DPP Appeals against sentence
Pine Gap Trial DPP Appeal – Sat August 4th 2007
GOVT. CONTINUES HEAVY-HANDED APPROACH
Despite the embarrassment of the Haneef debacle the Howard government continues its "vindictive and bloody-minded" approach to national security, lodging an appeal to increase the sentences of four Christian pacifists convicted of entering Pine Gap in December 2005.
The Pine Gap Four - Bryan Law of Cairns, Jim Dowling of Dayboro, Adele Goldie of Brisbane and Donna Mulhearn of Sydney - were found guilty of breaching the virginal Defence (Special Undertakings) Act 1952, and were handed minor fines (ranging from $450 to $1250) by Justice Sally Thomas on June 15th after an intense three-week trial in the Northern Territory Supreme Court. Justice Thomas noted the defendants’ good behaviour and co-operation in her sentencing decision.
The Commonwealth Director of Public Prosecutions (CDPP) says that a fine of any kind is manifestly inadequate in this case, and has launched an appeal seeking custodial sentences for the non-violent activists.
On December 9th 2005 under the banner "Christians Against ALL Terrorism", the four broke into Pine Gap to conduct a Citizen's Inspection, with the intention of highlighting the base's - and Australia's - role in the Iraq war.
Previous incursions into the base have resulted in charges of trespass, but Attorney-General Philip Ruddock created legal history by directing the DPP to charge the group under the Defence (Special Undertakings) Act, carrying a sentence of up to seven years gaol.
"This spotlights the political climate of fear and paranoia we are living with today," said Donna Mulhearn.
In sentencing, Justice Thomas found the activists had behaved non-violently at all times, were genuine in their beliefs, had organised in advance to reassure authorities of their non-violent intentions, were co-operative, and that the actions taken had not resulted in any person suffering loss, injury or trauma.
Justice Thomas noted that Pine Gap has a significant history of protest and trespass, with past trespassers being fined. "It's a big step up to talk about a jail sentence," she said during the trial. "A prison sentence is one of last resort." She also noted that use of the Defence (Special Undertakings) Act was a serious escalation in proposed punishment.
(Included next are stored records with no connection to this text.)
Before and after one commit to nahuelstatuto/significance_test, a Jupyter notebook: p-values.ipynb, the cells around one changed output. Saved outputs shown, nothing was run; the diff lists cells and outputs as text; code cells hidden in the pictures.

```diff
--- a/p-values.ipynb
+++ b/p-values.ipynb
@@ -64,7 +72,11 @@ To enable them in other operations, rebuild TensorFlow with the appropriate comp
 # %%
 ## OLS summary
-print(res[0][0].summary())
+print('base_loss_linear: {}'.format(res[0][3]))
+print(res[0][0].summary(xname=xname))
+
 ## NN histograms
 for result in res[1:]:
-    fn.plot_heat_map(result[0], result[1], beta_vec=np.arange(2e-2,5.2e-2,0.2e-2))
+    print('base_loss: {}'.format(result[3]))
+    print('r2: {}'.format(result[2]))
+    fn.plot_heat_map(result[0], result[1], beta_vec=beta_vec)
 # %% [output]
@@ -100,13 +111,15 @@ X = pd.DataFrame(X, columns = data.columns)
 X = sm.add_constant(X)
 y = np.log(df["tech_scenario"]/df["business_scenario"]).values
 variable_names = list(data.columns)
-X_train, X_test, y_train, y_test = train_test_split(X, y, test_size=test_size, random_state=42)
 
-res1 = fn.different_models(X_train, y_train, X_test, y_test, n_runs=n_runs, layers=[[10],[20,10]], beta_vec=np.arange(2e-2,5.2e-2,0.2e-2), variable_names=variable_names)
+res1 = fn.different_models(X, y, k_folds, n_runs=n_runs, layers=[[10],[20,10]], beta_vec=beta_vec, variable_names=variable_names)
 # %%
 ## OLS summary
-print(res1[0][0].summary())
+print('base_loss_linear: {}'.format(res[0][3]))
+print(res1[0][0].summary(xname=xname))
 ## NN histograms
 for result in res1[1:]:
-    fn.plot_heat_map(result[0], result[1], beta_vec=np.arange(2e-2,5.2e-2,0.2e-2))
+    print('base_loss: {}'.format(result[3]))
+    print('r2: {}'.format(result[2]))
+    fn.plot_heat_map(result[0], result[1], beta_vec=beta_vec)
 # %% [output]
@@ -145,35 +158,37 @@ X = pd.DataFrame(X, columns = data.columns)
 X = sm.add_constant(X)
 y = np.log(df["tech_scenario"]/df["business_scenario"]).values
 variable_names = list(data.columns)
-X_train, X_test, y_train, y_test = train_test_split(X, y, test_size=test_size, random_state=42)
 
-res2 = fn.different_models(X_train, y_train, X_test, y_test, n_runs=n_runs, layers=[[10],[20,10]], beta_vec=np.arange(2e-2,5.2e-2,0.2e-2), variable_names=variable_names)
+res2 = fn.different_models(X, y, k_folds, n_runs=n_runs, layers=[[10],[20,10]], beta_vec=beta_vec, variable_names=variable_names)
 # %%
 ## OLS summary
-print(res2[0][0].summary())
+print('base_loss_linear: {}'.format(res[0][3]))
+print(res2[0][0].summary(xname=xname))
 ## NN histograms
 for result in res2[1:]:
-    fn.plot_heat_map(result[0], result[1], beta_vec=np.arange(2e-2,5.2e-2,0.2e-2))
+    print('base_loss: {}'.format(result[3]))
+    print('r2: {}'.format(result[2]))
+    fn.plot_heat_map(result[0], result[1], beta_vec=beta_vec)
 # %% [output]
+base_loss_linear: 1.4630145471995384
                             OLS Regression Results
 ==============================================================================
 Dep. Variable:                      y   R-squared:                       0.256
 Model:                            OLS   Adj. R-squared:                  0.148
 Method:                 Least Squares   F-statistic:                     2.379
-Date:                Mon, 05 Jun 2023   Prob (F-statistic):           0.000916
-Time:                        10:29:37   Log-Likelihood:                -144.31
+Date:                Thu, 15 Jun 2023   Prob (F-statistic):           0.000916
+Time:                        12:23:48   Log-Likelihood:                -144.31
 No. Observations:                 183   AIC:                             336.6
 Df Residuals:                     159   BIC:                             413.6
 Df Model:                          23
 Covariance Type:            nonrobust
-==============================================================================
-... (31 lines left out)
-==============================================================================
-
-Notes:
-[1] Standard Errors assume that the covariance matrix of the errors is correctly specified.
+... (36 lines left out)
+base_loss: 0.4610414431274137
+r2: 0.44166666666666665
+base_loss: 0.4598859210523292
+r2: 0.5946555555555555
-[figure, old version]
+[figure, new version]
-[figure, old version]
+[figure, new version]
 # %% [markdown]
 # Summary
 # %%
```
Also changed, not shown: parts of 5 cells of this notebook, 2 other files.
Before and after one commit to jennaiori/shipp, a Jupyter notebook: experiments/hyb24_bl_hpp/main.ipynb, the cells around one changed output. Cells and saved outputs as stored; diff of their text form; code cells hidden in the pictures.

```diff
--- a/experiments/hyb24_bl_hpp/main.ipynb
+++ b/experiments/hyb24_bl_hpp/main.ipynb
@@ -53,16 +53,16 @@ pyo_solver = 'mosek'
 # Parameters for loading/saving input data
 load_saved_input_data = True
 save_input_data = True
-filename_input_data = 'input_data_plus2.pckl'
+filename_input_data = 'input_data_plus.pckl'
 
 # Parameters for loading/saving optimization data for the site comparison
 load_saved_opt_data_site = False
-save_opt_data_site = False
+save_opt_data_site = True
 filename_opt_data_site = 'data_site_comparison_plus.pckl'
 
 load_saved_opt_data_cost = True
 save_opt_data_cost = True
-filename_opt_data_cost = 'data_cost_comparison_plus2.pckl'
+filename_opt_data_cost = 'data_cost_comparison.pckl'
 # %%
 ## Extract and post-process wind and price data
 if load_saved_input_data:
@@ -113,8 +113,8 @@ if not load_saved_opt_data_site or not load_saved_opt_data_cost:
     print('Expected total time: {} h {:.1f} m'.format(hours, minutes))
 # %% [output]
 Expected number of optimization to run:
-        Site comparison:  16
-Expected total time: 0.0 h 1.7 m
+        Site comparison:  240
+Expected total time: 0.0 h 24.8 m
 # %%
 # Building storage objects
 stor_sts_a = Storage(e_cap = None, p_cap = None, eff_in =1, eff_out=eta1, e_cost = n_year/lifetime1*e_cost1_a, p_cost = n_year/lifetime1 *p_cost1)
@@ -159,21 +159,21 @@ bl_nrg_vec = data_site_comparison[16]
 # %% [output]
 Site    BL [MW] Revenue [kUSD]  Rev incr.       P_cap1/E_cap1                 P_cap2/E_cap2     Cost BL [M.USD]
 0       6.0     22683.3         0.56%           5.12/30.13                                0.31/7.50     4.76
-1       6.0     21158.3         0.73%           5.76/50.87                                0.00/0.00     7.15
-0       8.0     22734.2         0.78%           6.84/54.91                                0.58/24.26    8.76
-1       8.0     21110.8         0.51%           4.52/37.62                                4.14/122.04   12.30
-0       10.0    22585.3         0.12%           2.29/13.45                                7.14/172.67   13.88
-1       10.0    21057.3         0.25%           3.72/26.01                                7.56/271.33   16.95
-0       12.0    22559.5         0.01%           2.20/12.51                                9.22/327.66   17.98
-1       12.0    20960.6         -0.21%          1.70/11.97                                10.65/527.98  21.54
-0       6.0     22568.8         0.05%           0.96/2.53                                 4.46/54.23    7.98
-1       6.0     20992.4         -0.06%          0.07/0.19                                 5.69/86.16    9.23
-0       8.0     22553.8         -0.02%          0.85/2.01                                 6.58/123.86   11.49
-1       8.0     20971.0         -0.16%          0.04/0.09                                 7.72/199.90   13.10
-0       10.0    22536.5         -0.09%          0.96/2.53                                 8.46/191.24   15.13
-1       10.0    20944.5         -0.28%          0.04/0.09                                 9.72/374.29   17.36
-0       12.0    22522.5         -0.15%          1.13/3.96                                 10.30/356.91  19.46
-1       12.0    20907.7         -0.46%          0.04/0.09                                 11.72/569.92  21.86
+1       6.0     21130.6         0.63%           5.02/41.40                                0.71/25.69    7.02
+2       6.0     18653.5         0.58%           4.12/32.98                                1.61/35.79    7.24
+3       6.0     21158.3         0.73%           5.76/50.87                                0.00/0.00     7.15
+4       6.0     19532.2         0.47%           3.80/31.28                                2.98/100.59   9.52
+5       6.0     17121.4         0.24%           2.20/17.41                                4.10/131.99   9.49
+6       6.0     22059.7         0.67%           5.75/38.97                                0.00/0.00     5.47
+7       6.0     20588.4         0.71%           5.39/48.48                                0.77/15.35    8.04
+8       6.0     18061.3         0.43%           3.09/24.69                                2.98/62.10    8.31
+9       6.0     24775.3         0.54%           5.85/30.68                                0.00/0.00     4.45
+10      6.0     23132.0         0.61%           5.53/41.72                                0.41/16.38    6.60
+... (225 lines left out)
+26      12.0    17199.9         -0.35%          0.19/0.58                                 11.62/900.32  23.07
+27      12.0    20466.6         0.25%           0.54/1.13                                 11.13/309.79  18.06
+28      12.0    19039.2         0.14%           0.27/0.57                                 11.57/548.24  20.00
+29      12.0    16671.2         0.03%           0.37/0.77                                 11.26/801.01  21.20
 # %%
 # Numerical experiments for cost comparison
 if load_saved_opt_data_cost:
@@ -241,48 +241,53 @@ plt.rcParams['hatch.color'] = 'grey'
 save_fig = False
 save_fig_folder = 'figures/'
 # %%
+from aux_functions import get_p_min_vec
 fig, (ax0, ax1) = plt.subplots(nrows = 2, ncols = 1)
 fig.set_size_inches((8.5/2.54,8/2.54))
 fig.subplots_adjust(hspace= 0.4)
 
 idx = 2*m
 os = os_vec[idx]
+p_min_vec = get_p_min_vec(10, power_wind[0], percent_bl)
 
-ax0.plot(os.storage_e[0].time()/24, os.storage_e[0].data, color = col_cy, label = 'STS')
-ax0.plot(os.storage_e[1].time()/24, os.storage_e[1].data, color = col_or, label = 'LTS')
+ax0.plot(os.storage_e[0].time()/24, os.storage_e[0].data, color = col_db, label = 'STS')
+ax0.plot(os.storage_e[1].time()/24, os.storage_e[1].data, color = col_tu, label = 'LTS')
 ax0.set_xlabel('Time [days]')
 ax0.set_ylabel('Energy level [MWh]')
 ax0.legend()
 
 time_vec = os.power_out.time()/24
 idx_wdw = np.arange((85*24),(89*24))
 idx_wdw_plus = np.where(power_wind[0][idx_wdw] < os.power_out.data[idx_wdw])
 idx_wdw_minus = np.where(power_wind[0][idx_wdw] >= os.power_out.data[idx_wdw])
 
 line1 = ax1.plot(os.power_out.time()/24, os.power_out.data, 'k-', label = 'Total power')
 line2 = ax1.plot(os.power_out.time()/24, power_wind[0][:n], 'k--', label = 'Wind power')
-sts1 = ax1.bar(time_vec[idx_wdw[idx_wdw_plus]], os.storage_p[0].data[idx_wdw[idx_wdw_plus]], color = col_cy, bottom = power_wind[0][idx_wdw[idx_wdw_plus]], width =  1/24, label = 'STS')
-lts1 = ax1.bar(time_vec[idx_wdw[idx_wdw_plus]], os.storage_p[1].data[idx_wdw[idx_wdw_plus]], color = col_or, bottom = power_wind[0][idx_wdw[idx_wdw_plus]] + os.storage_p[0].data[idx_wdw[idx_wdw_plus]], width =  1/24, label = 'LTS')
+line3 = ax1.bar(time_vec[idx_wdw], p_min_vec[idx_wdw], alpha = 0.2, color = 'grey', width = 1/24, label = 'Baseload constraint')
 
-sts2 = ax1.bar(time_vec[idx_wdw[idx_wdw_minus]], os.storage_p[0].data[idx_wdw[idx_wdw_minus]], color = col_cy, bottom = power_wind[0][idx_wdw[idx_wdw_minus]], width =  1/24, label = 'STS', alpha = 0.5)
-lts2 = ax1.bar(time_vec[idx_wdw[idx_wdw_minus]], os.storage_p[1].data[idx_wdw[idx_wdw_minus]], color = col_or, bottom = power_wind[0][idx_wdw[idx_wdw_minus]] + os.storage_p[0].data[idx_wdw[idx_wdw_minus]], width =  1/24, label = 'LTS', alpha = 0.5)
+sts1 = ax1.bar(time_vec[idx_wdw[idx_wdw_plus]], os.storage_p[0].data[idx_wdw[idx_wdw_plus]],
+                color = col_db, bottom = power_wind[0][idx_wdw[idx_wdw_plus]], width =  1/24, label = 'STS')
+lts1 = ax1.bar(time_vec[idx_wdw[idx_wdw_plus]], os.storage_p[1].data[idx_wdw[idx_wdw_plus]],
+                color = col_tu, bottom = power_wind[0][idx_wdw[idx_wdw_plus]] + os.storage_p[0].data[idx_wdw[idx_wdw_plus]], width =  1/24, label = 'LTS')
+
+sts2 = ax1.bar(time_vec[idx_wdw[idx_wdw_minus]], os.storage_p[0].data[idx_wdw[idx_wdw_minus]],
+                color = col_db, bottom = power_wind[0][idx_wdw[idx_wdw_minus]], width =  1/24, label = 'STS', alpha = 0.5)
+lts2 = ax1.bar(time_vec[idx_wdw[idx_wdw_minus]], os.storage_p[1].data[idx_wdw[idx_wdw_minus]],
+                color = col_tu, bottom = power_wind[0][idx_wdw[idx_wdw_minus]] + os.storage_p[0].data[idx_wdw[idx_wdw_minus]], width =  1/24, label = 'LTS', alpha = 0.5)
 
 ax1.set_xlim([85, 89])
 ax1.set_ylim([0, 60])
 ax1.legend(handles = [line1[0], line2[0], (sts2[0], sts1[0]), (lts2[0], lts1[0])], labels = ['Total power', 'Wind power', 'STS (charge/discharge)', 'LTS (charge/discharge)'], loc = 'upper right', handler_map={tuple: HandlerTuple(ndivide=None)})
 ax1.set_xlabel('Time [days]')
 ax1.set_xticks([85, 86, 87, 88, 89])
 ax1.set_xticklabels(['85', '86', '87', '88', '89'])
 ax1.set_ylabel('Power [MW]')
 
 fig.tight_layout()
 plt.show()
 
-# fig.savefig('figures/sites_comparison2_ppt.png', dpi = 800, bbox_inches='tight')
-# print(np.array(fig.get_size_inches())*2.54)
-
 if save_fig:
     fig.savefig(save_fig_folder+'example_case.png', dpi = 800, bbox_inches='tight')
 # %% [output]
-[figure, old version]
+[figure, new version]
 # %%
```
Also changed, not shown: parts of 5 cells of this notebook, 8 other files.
When lodging their appeal, the Commonwealth Director of Public Prosecutions (CDPP) claimed that Justice Thomas had failed to give proper weight to both general and individual deterrence, and had given the activists too much credit for co-operation. Crown Prosecutor Mr Hilton Dembo said during the trial the Citizen’s Inspection had "struck at the heart of national security". Nine barristers and lawyers representing the DPP, ASIO and the Federal Police appeared for the prosecution case, while the Pine Gap Four represented themselves.
"If Christians Against ALL Terrorism (CAAT) was handing out awards for fear-mongering hyperbole," said Bryan Law, "then Crown Prosecutor Hilton Dembo would be a leading contender for 2007.
"Non-violent action doesn’t ‘strike at the heart of national security’ – waging an unjust war and inciting fear, paranoia and hatred is what has struck at the heart of Australia’s security over the past five years.
"The Commonwealth government are being vindictive and bloody-minded in pursuing this further," he said.
The matter will now go to the Northern Territory Court of Criminal Appeal.
For more information contact:
Bryan Law 0403 049 566
Jessica Morrison 0431 519 577
Katie McRobert 0408 468 992
Donna Mulhearn 0422 749 319